DATA SUPPLIED -
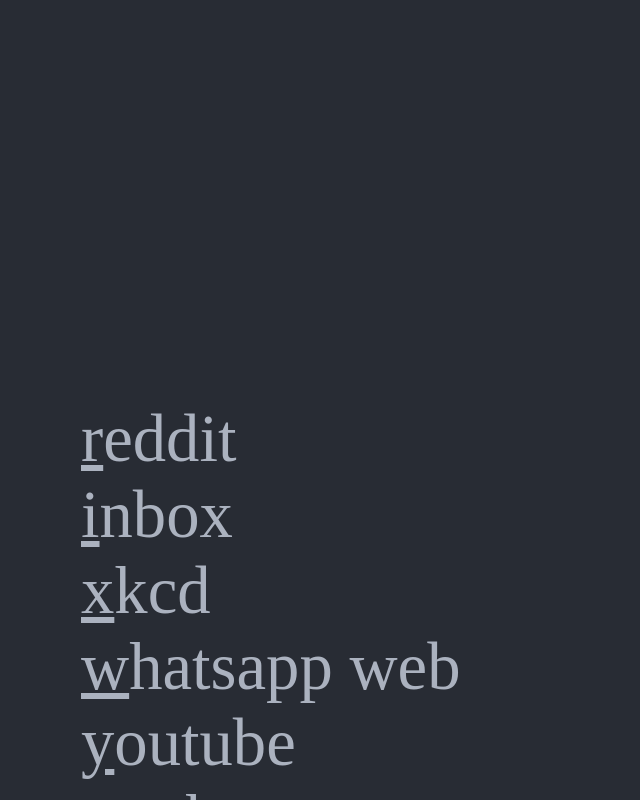
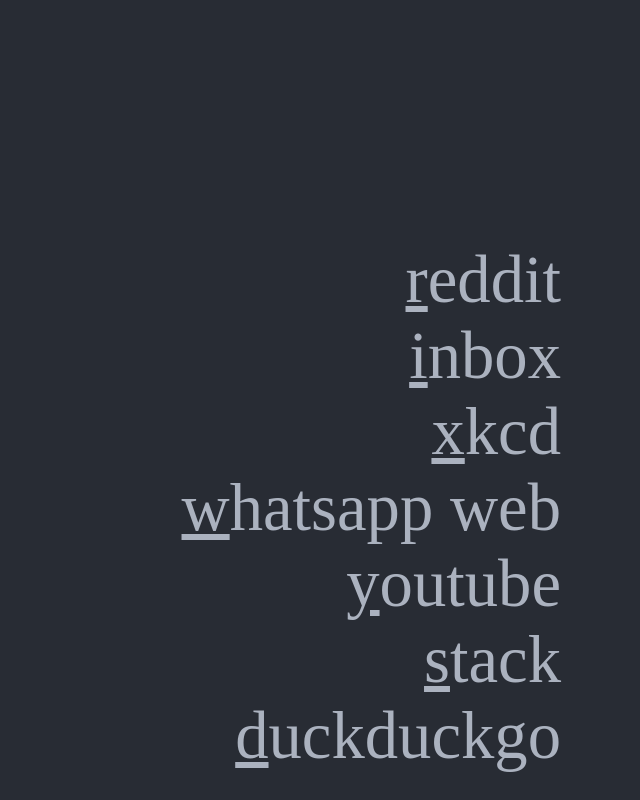
Before and after one commit to Synthetica9/Synthetica9.github.io, a PHP site: page / in a window 1280 px wide. Shown: the whole page, without its empty margins (609-1249 px from the left). Run offline with PHP 8.4, Linux system fonts and the light colour scheme.

Commit message:
refactoring

```diff
--- a/page.htm
+++ b/page.htm
@@ -19,7 +19,7 @@
   </script>
 </head>
 <body>
-  <div class="centerDiv">
+  <div class="bottomDiv">
       <ul id="linkList">
         <li><a href="https://reddit.com"><u>r</u>eddit</a>
         <li><a href="https://inbox.google.com"><u>i</u>nbox</a>
--- a/style.css
+++ b/style.css
@@ -1,37 +1,24 @@
-.centerDiv {
-  width: 800px;
+.bottomDiv {
   border-radius: 5px;
-  padding: 10px;
-  height: 100pt;
-  position: absolute;
-  margin-top: -25px;a
-  margin-left: -400px;
-  top: 50%;
-  left: 50%;
+  bottom:0px;
   font-family: Ubuntu;
   font-weight: 100;
-}
-
-.feeds {
-
+  padding: 10px;
+  position:fixed;
+  width:90%;
+  text-align: right;
 }
 
 body {
   background-color: #282c34;
 }
 
-.centerDiv a {
+.bottomDiv a {
   font-size: 50pt;
   text-decoration: none;
   color: #abb2bf;
 }
 
-.centerDiv li {
-  font-size: 25pt;
-  color: #abb2bf;
-
-}
-
 ul {
   list-style-type: none;
 }
```
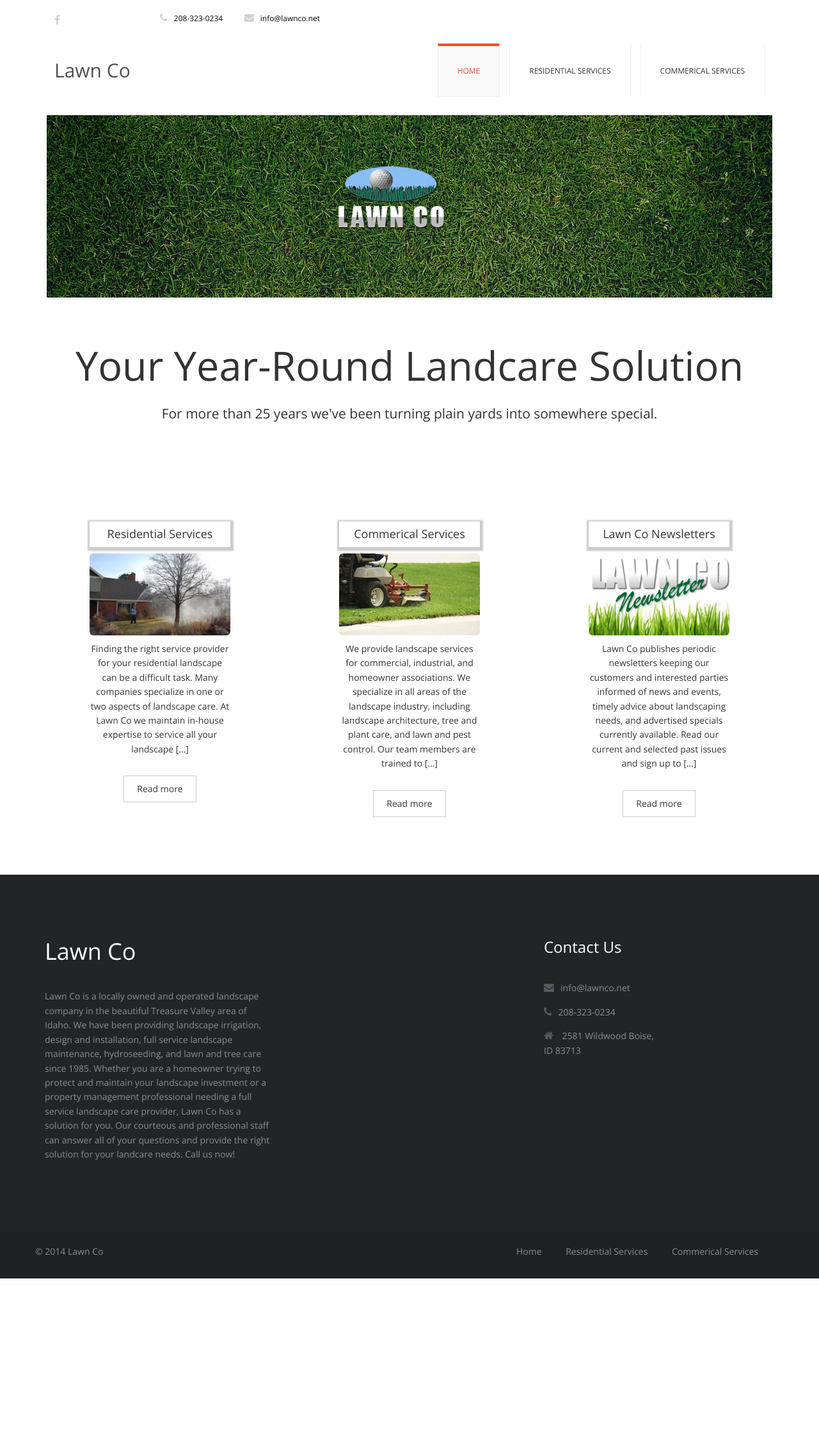
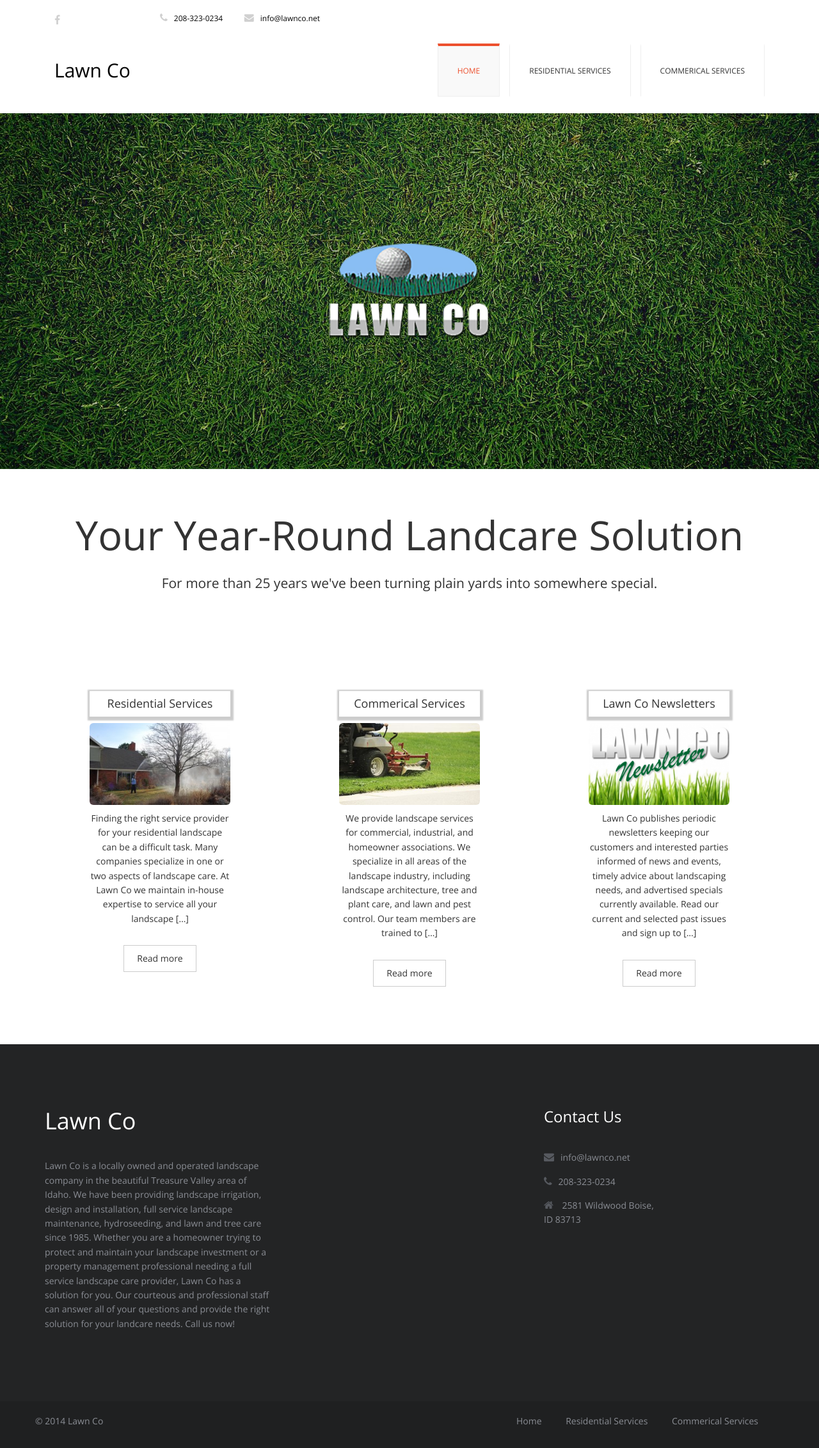
Before and after one commit to RedX-co/LawnCo, a PHP site: page / in a window 1280 px wide. Shown: the whole page at 64% size. Before the commit the page ends 1998 px from the top, so only its background shows below. Run offline with PHP 8.4, Linux system fonts and the light colour scheme.

Commit message:
Better hero img

```diff
--- a/css/style.css
+++ b/css/style.css
@@ -7,24 +7,19 @@
 @import url('animate.css');
 
 
-.col-lg-12 {
-	padding-left: 15px;
-	padding-right: 15px;
+.intro-header {
+	padding-top: 50px; /* If you're making other pages, make sure there is 50px of padding to make sure the navbar doesn't overlap content! */
+	padding-bottom: 50px;
+	text-align: center;
+	color: #f8f8f8;
+	background: url(../img/home/grass.jpg) no-repeat center center;
+	background-size: cover;
 }
 
-#landing-header .landing-header-content {
-	background-color: rgba(0, 0, 0, 0.5);
-	position: absolute;
-	bottom: 3px;
-	padding: 20px;
-}
-#landing-header .landing-header-content p {
-	color: white;
-}
-#landing-header .landing-img {
-	width: 100%;
-	border: 3px solid white;
+.intro-message {
 	position: relative;
+	padding-top: 20%;
+	padding-bottom: 20%;
 }
 
 body {
--- a/index.html
+++ b/index.html
@@ -48,7 +48,7 @@
 							<span class="icon-bar"></span>
 						</button>
 						<div class="navbar-brand">
-							<a href="index.html"><h1>Lawn Co</h1></a>
+							<a href="index.html"><h1><font color="#00000">Lawn Co</font></h1></a>
 						</div>
 					</div>
 
@@ -66,13 +66,23 @@
 		</nav>
 	</header>
 
-  <div class="container">
-    <div class="row" id="landing-header">
-      <div class="col-lg-12">
-        <img src="../img/home/grass.jpg" alt="Photo description" class="landing-img" />
+  <!-- Header -->
+  <div class="intro-header">
+
+    <div class="container">
+
+      <div class="row">
+        <div class="col-lg-12">
+          <div class="intro-message">
           </div>
         </div>
       </div>
+
+    </div>
+    <!-- /.container -->
+
+  </div>
+  <!-- /.intro-header -->
 
 
     <div class="jumbotron">
```
Also changed, not shown: img/home/GolfBall.jpg (deleted), img/home/grass.jpg.
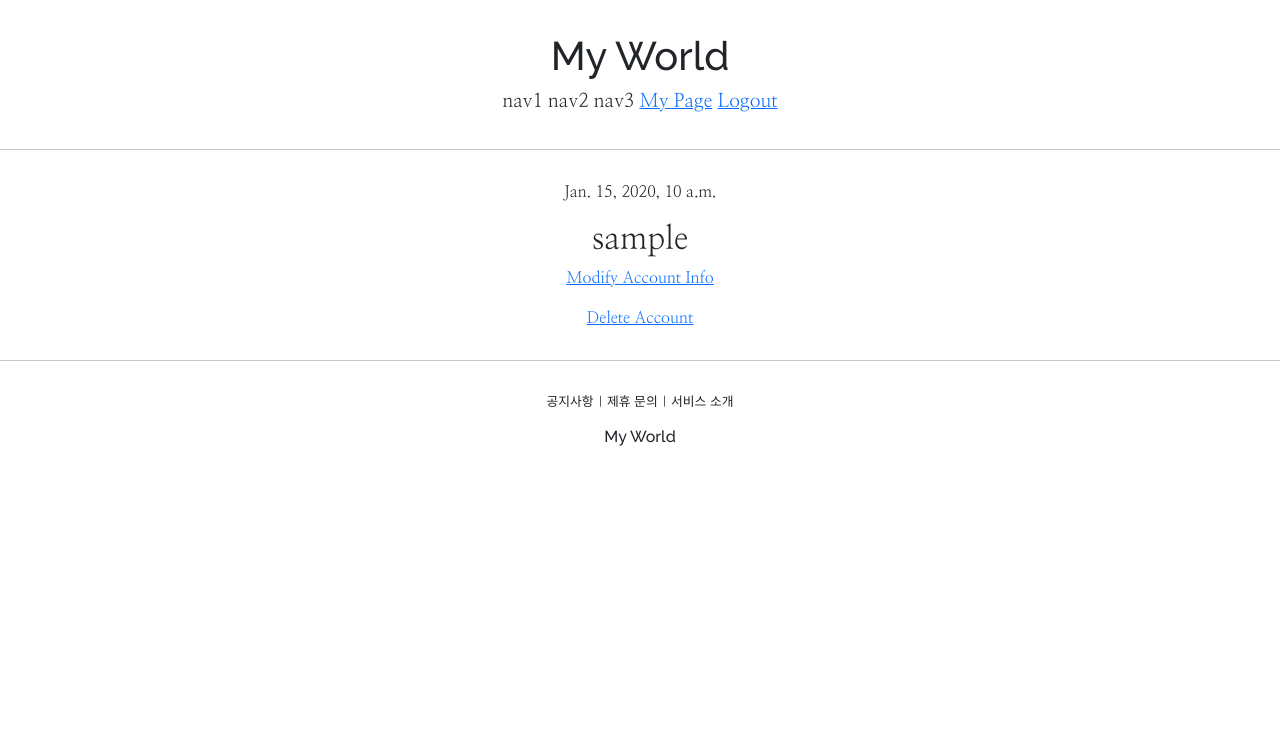
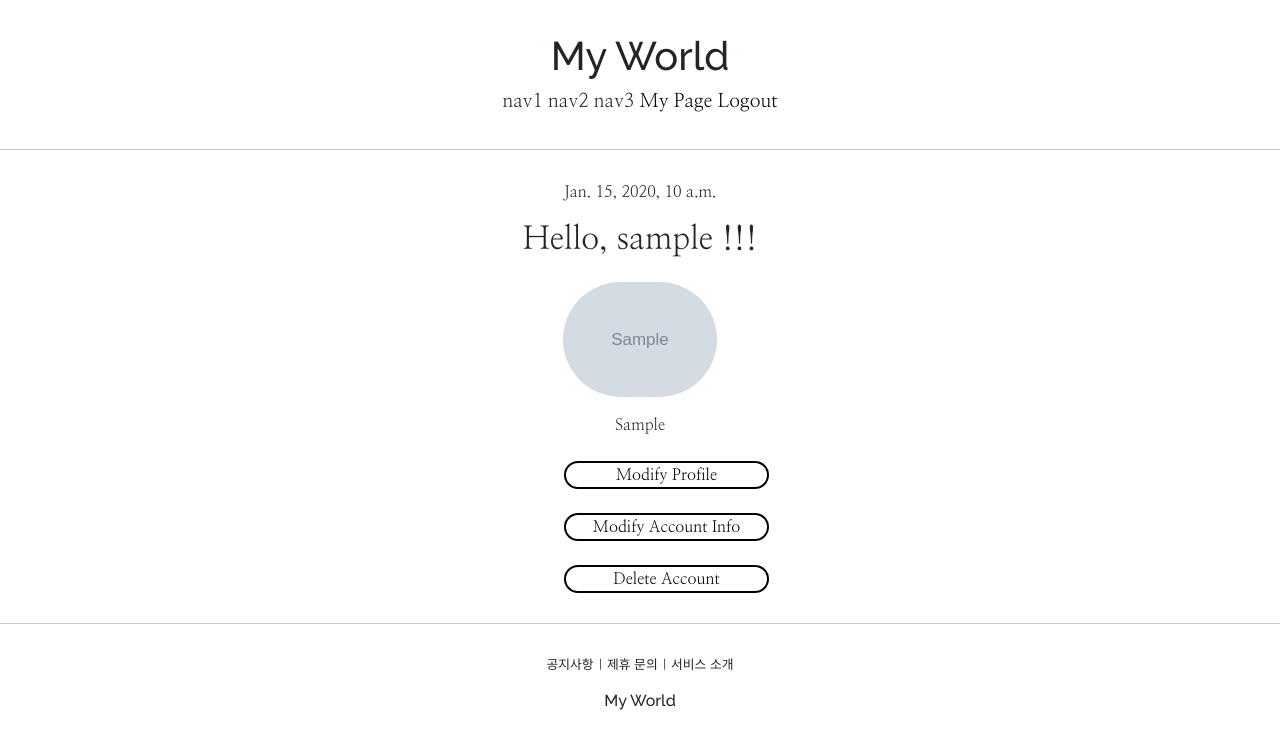
Before and after one commit to nangeee/django-spot-diary, a Django app: page /accounts/detail/1 in a window 1280 px wide. Shown: the top 749 px of the page. Run offline with Django 4.2, Linux system fonts and the light colour scheme; a user stored in the database is signed in; tables that the repository leaves empty hold one stand-in row (values such as "Sample post"); grey boxes marked "Sample" are stand-in pictures; some libraries are stand-ins or nearby versions.

Commit message:
Implement profile update view and media file serving settings for profile image

```diff
--- a/accountapp/templates/accountapp/detail.html
+++ b/accountapp/templates/accountapp/detail.html
@@ -7,26 +7,30 @@
             {{ current_user.date_joined }}
         </p>
 
-        {% if current_user.profile %}
-        <h2>
-            {{ current_user.profile.nickname }}
+        {% if current_user.profile and current_user == user %}
+        <h2 class="mb-4">
+            Hello, {{ current_user.profile.nickname }} !!!
         </h2>
+        {% if current_user.profile.image %}
+        <img class="profileImg mb-3" src="{{ current_user.profile.image.url }}">
+        {% endif %}
+        {% if current_user.profile.intro_msg %}
+        <p class="mb-4"> {{ current_user.profile.intro_msg }} </p>
+        {% endif %}
+        <a class="mypageBtn mb-4" href="{% url 'profileapp:update' pk=current_user.profile.pk %}">
+                Modify Profile
+        </a>
         {% else %}
-        <a href="{% url 'profileapp:createProfile' %}">
-            <h2>Create Profile</h2>
+        <a class="mypageBtn mb-4" href="{% url 'profileapp:createProfile' %}">
+                Create Profile
         </a>
         {% endif %}
-
         {% if current_user == user %}
-        <a href="{% url 'accountapp:update' pk=current_user.pk %}">
-            <p>
+        <a class="mypageBtn mb-4" href="{% url 'accountapp:update' pk=current_user.pk %}">
                 Modify Account Info
-            </p>
         </a>
-        <a href="{% url 'accountapp:delete' pk=current_user.pk %}">
-            <p>
+        <a class="mypageBtn mb-4" href="{% url 'accountapp:delete' pk=current_user.pk %}">
                 Delete Account
-            </p>
         </a>
         {% endif %}
     </div>
--- a/profileapp/urls.py
+++ b/profileapp/urls.py
@@ -1,9 +1,10 @@
 from django.urls import path
 
-from profileapp.views import ProfileCreateView
+from profileapp.views import ProfileCreateView, ProfileUpdateView
 
 app_name = "profileapp"
 
 urlpatterns = [
-    path("createProfile/", ProfileCreateView.as_view(), name="createProfile")
+    path("createProfile/", ProfileCreateView.as_view(), name="createProfile"),
+    path("updateProfile/<int:pk>", ProfileUpdateView.as_view(), name="update"),
 ]
--- a/project1/urls.py
+++ b/project1/urls.py
@@ -13,6 +13,8 @@ Including another URLconf
     1. Import the include() function: from django.urls import include, path
     2. Add a URL to urlpatterns:  path('blog/', include('blog.urls'))
 """
+from django.conf import settings
+from django.conf.urls.static import static
 from django.contrib import admin
 from django.urls import path, include
 
@@ -20,4 +22,4 @@ urlpatterns = [
     path("admin/", admin.site.urls),
     path("accounts/", include("accountapp.urls")),
     path("profiles/", include("profileapp.urls")),
-]
+] + static(settings.MEDIA_URL, document_root=settings.MEDIA_ROOT)   # django.conf.urls.static.static / django.conf.settings
--- a/static/base.css
+++ b/static/base.css
@@ -48,3 +48,27 @@
     max-width:40%;
     text-align:center;
 }
+
+.profileImg {
+    max-width: 30%;
+    height: auto;
+    border-radius: 10rem;
+}
+
+a:link , a:visited{
+    color: black;
+    text-decoration: none;
+}
+
+a:hover {
+    color: #7878AA;
+}
+
+.mypageBtn {
+    display: block;
+    border: solid black 2px;
+    width: 40%;
+    text-align: center;
+    border-radius: 5rem;
+    margin-left: 180px;
+}
```
Also changed, not shown: profileapp/templates/profileapp/update.html (added, +20 -0 lines), profileapp/views.py (+9 -1 lines).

REQUIREMENT - Retype all the data exactly. Omit pictures.

OUTPUT FOR THIS EXERCISE -
Before and after one commit to Synthetica9/Synthetica9.github.io, a PHP site: page / in a window 1280 px wide. Shown: the whole page, without its empty margins (609-1249 px from the left). Run offline with PHP 8.4, Linux system fonts and the light colour scheme.

Commit message:
refactoring

```diff
--- a/page.htm
+++ b/page.htm
@@ -19,7 +19,7 @@
   </script>
 </head>
 <body>
-  <div class="centerDiv">
+  <div class="bottomDiv">
       <ul id="linkList">
         <li><a href="https://reddit.com"><u>r</u>eddit</a>
         <li><a href="https://inbox.google.com"><u>i</u>nbox</a>
--- a/style.css
+++ b/style.css
@@ -1,37 +1,24 @@
-.centerDiv {
-  width: 800px;
+.bottomDiv {
   border-radius: 5px;
-  padding: 10px;
-  height: 100pt;
-  position: absolute;
-  margin-top: -25px;a
-  margin-left: -400px;
-  top: 50%;
-  left: 50%;
+  bottom:0px;
   font-family: Ubuntu;
   font-weight: 100;
-}
-
-.feeds {
-
+  padding: 10px;
+  position:fixed;
+  width:90%;
+  text-align: right;
 }
 
 body {
   background-color: #282c34;
 }
 
-.centerDiv a {
+.bottomDiv a {
   font-size: 50pt;
   text-decoration: none;
   color: #abb2bf;
 }
 
-.centerDiv li {
-  font-size: 25pt;
-  color: #abb2bf;
-
-}
-
 ul {
   list-style-type: none;
 }
```
Before and after one commit to RedX-co/LawnCo, a PHP site: page / in a window 1280 px wide. Shown: the whole page at 64% size. Before the commit the page ends 1998 px from the top, so only its background shows below. Run offline with PHP 8.4, Linux system fonts and the light colour scheme.

Commit message:
Better hero img

```diff
--- a/css/style.css
+++ b/css/style.css
@@ -7,24 +7,19 @@
 @import url('animate.css');
 
 
-.col-lg-12 {
-	padding-left: 15px;
-	padding-right: 15px;
+.intro-header {
+	padding-top: 50px; /* If you're making other pages, make sure there is 50px of padding to make sure the navbar doesn't overlap content! */
+	padding-bottom: 50px;
+	text-align: center;
+	color: #f8f8f8;
+	background: url(../img/home/grass.jpg) no-repeat center center;
+	background-size: cover;
 }
 
-#landing-header .landing-header-content {
-	background-color: rgba(0, 0, 0, 0.5);
-	position: absolute;
-	bottom: 3px;
-	padding: 20px;
-}
-#landing-header .landing-header-content p {
-	color: white;
-}
-#landing-header .landing-img {
-	width: 100%;
-	border: 3px solid white;
+.intro-message {
 	position: relative;
+	padding-top: 20%;
+	padding-bottom: 20%;
 }
 
 body {
--- a/index.html
+++ b/index.html
@@ -48,7 +48,7 @@
 							<span class="icon-bar"></span>
 						</button>
 						<div class="navbar-brand">
-							<a href="index.html"><h1>Lawn Co</h1></a>
+							<a href="index.html"><h1><font color="#00000">Lawn Co</font></h1></a>
 						</div>
 					</div>
 
@@ -66,13 +66,23 @@
 		</nav>
 	</header>
 
-  <div class="container">
-    <div class="row" id="landing-header">
-      <div class="col-lg-12">
-        <img src="../img/home/grass.jpg" alt="Photo description" class="landing-img" />
+  <!-- Header -->
+  <div class="intro-header">
+
+    <div class="container">
+
+      <div class="row">
+        <div class="col-lg-12">
+          <div class="intro-message">
           </div>
         </div>
       </div>
+
+    </div>
+    <!-- /.container -->
+
+  </div>
+  <!-- /.intro-header -->
 
 
     <div class="jumbotron">
```
Also changed, not shown: img/home/GolfBall.jpg (deleted), img/home/grass.jpg.
Before and after one commit to nangeee/django-spot-diary, a Django app: page /accounts/detail/1 in a window 1280 px wide. Shown: the top 749 px of the page. Run offline with Django 4.2, Linux system fonts and the light colour scheme; a user stored in the database is signed in; tables that the repository leaves empty hold one stand-in row (values such as "Sample post"); grey boxes marked "Sample" are stand-in pictures; some libraries are stand-ins or nearby versions.

Commit message:
Implement profile update view and media file serving settings for profile image

```diff
--- a/accountapp/templates/accountapp/detail.html
+++ b/accountapp/templates/accountapp/detail.html
@@ -7,26 +7,30 @@
             {{ current_user.date_joined }}
         </p>
 
-        {% if current_user.profile %}
-        <h2>
-            {{ current_user.profile.nickname }}
+        {% if current_user.profile and current_user == user %}
+        <h2 class="mb-4">
+            Hello, {{ current_user.profile.nickname }} !!!
         </h2>
+        {% if current_user.profile.image %}
+        <img class="profileImg mb-3" src="{{ current_user.profile.image.url }}">
+        {% endif %}
+        {% if current_user.profile.intro_msg %}
+        <p class="mb-4"> {{ current_user.profile.intro_msg }} </p>
+        {% endif %}
+        <a class="mypageBtn mb-4" href="{% url 'profileapp:update' pk=current_user.profile.pk %}">
+                Modify Profile
+        </a>
         {% else %}
-        <a href="{% url 'profileapp:createProfile' %}">
-            <h2>Create Profile</h2>
+        <a class="mypageBtn mb-4" href="{% url 'profileapp:createProfile' %}">
+                Create Profile
         </a>
         {% endif %}
-
         {% if current_user == user %}
-        <a href="{% url 'accountapp:update' pk=current_user.pk %}">
-            <p>
+        <a class="mypageBtn mb-4" href="{% url 'accountapp:update' pk=current_user.pk %}">
                 Modify Account Info
-            </p>
         </a>
-        <a href="{% url 'accountapp:delete' pk=current_user.pk %}">
-            <p>
+        <a class="mypageBtn mb-4" href="{% url 'accountapp:delete' pk=current_user.pk %}">
                 Delete Account
-            </p>
         </a>
         {% endif %}
     </div>
--- a/profileapp/urls.py
+++ b/profileapp/urls.py
@@ -1,9 +1,10 @@
 from django.urls import path
 
-from profileapp.views import ProfileCreateView
+from profileapp.views import ProfileCreateView, ProfileUpdateView
 
 app_name = "profileapp"
 
 urlpatterns = [
-    path("createProfile/", ProfileCreateView.as_view(), name="createProfile")
+    path("createProfile/", ProfileCreateView.as_view(), name="createProfile"),
+    path("updateProfile/<int:pk>", ProfileUpdateView.as_view(), name="update"),
 ]
--- a/project1/urls.py
+++ b/project1/urls.py
@@ -13,6 +13,8 @@ Including another URLconf
     1. Import the include() function: from django.urls import include, path
     2. Add a URL to urlpatterns:  path('blog/', include('blog.urls'))
 """
+from django.conf import settings
+from django.conf.urls.static import static
 from django.contrib import admin
 from django.urls import path, include
 
@@ -20,4 +22,4 @@ urlpatterns = [
     path("admin/", admin.site.urls),
     path("accounts/", include("accountapp.urls")),
     path("profiles/", include("profileapp.urls")),
-]
+] + static(settings.MEDIA_URL, document_root=settings.MEDIA_ROOT)   # django.conf.urls.static.static / django.conf.settings
--- a/static/base.css
+++ b/static/base.css
@@ -48,3 +48,27 @@
     max-width:40%;
     text-align:center;
 }
+
+.profileImg {
+    max-width: 30%;
+    height: auto;
+    border-radius: 10rem;
+}
+
+a:link , a:visited{
+    color: black;
+    text-decoration: none;
+}
+
+a:hover {
+    color: #7878AA;
+}
+
+.mypageBtn {
+    display: block;
+    border: solid black 2px;
+    width: 40%;
+    text-align: center;
+    border-radius: 5rem;
+    margin-left: 180px;
+}
```
Also changed, not shown: profileapp/templates/profileapp/update.html (added, +20 -0 lines), profileapp/views.py (+9 -1 lines).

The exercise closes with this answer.